Assignment: Throughout the records below, find each line holding "docs" and copy it.

- - - - - - -

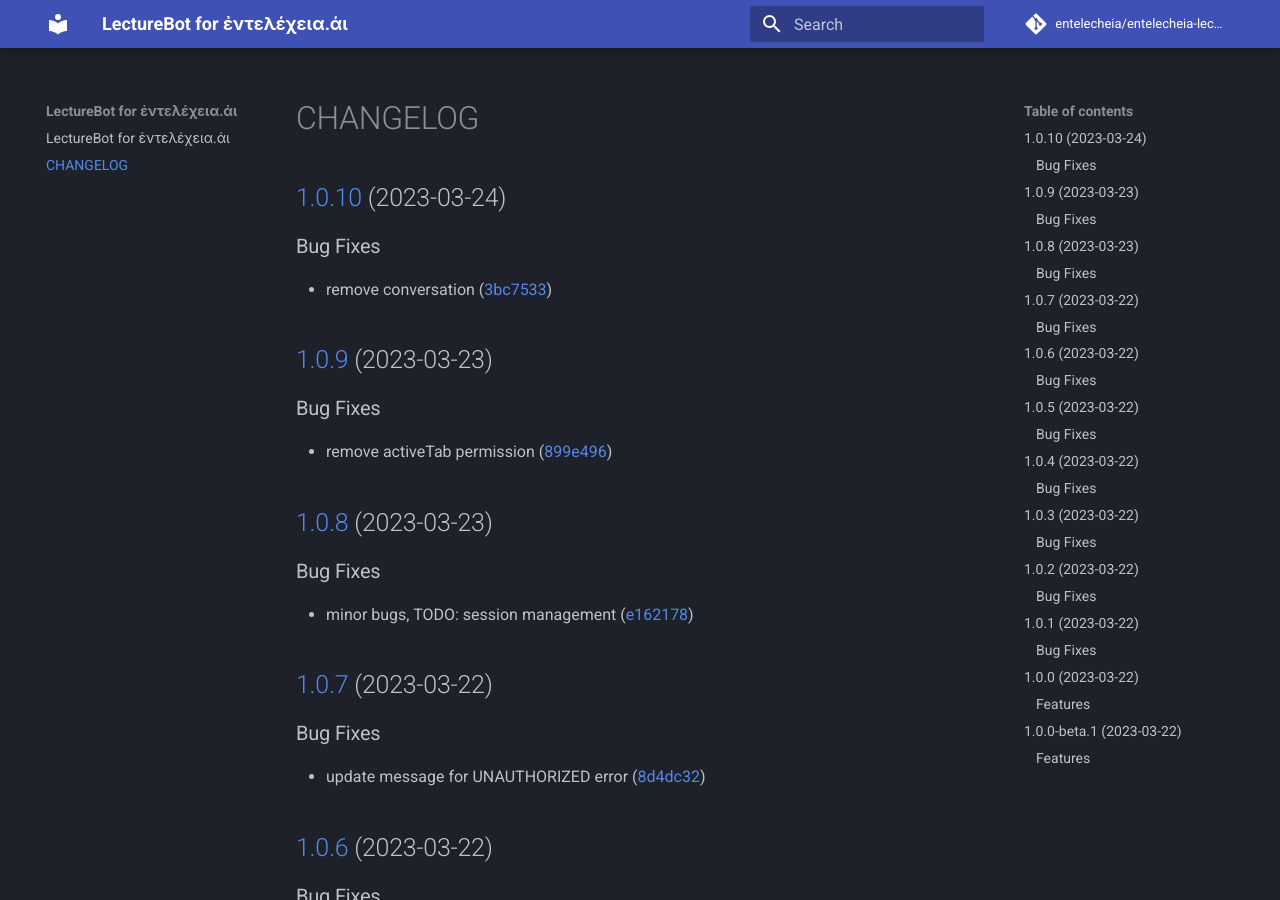
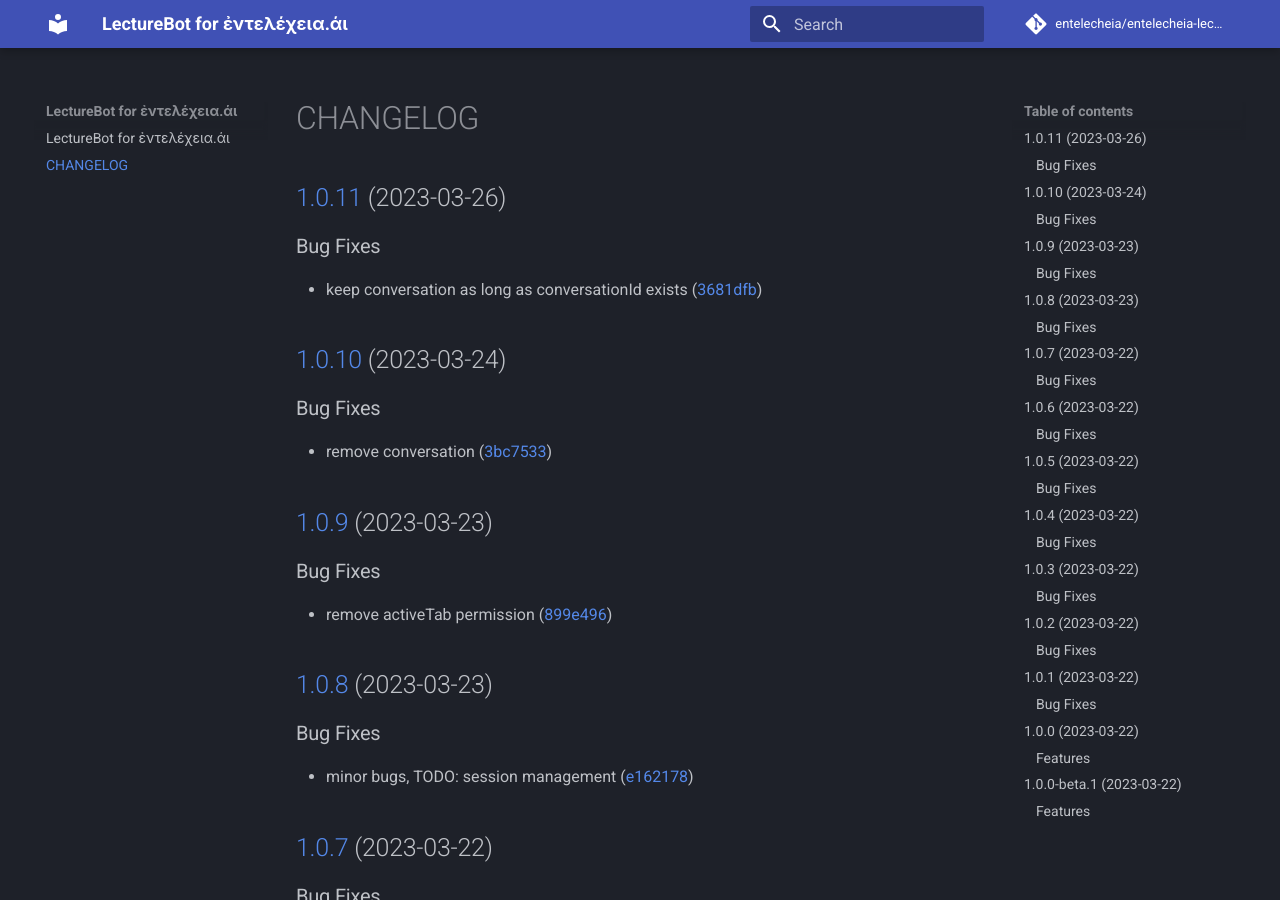
Before and after one commit to entelecheia/entelecheia-lecture-bot, an MkDocs documentation site: the page built from docs/CHANGELOG.md, in a window 1280 px wide and 900 px high. Built offline with MkDocs 1.6.1 and Material for MkDocs 9.7.7, drawn with Linux system fonts in a browser that asks for light colours; comment, search, counter and statistics services are not loaded.

Commit message:
chore(release): :rocket: 1.0.11 [skip ci]
## [1.0.11](https://github.com/entelecheia/entelecheia-lecture-bot/compare/v1.0.10...v1.0.11) (2023-03-26)

### Bug Fixes

* keep conversation as long as conversationId exists ([3681dfb](https://github.com/entelecheia/entelecheia-lecture-bot/commit/3681dfb4a3d70c0b0d37f979a8534bf99a6ff0d1))

```diff
--- a/docs/CHANGELOG.md
+++ b/docs/CHANGELOG.md
@@ -1,3 +1,10 @@
+## [1.0.11](https://github.com/entelecheia/entelecheia-lecture-bot/compare/v1.0.10...v1.0.11) (2023-03-26)
+
+
+### Bug Fixes
+
+* keep conversation as long as conversationId exists ([3681dfb](https://github.com/entelecheia/entelecheia-lecture-bot/commit/3681dfb4a3d70c0b0d37f979a8534bf99a6ff0d1))
+
 ## [1.0.10](https://github.com/entelecheia/entelecheia-lecture-bot/compare/v1.0.9...v1.0.10) (2023-03-24)
 
 
--- a/package.json
+++ b/package.json
@@ -1,6 +1,6 @@
 {
     "name": "entelecheia-lecture-bot",
-    "version": "1.0.10",
+    "version": "1.0.11",
     "description": "Chrome extension to ask questions and get answers from the ChatGPT",
     "author": "entelecheia",
     "license": "MIT",
```
Also changed, not shown: static/manifest.json, 1 other file.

- - - - - - -

Task solution:
Before and after one commit to entelecheia/entelecheia-lecture-bot, an MkDocs documentation site: the page built from docs/CHANGELOG.md, in a window 1280 px wide and 900 px high. Built offline with MkDocs 1.6.1 and Material for MkDocs 9.7.7, drawn with Linux system fonts in a browser that asks for light colours; comment, search, counter and statistics services are not loaded.
--- a/docs/CHANGELOG.md
+++ b/docs/CHANGELOG.md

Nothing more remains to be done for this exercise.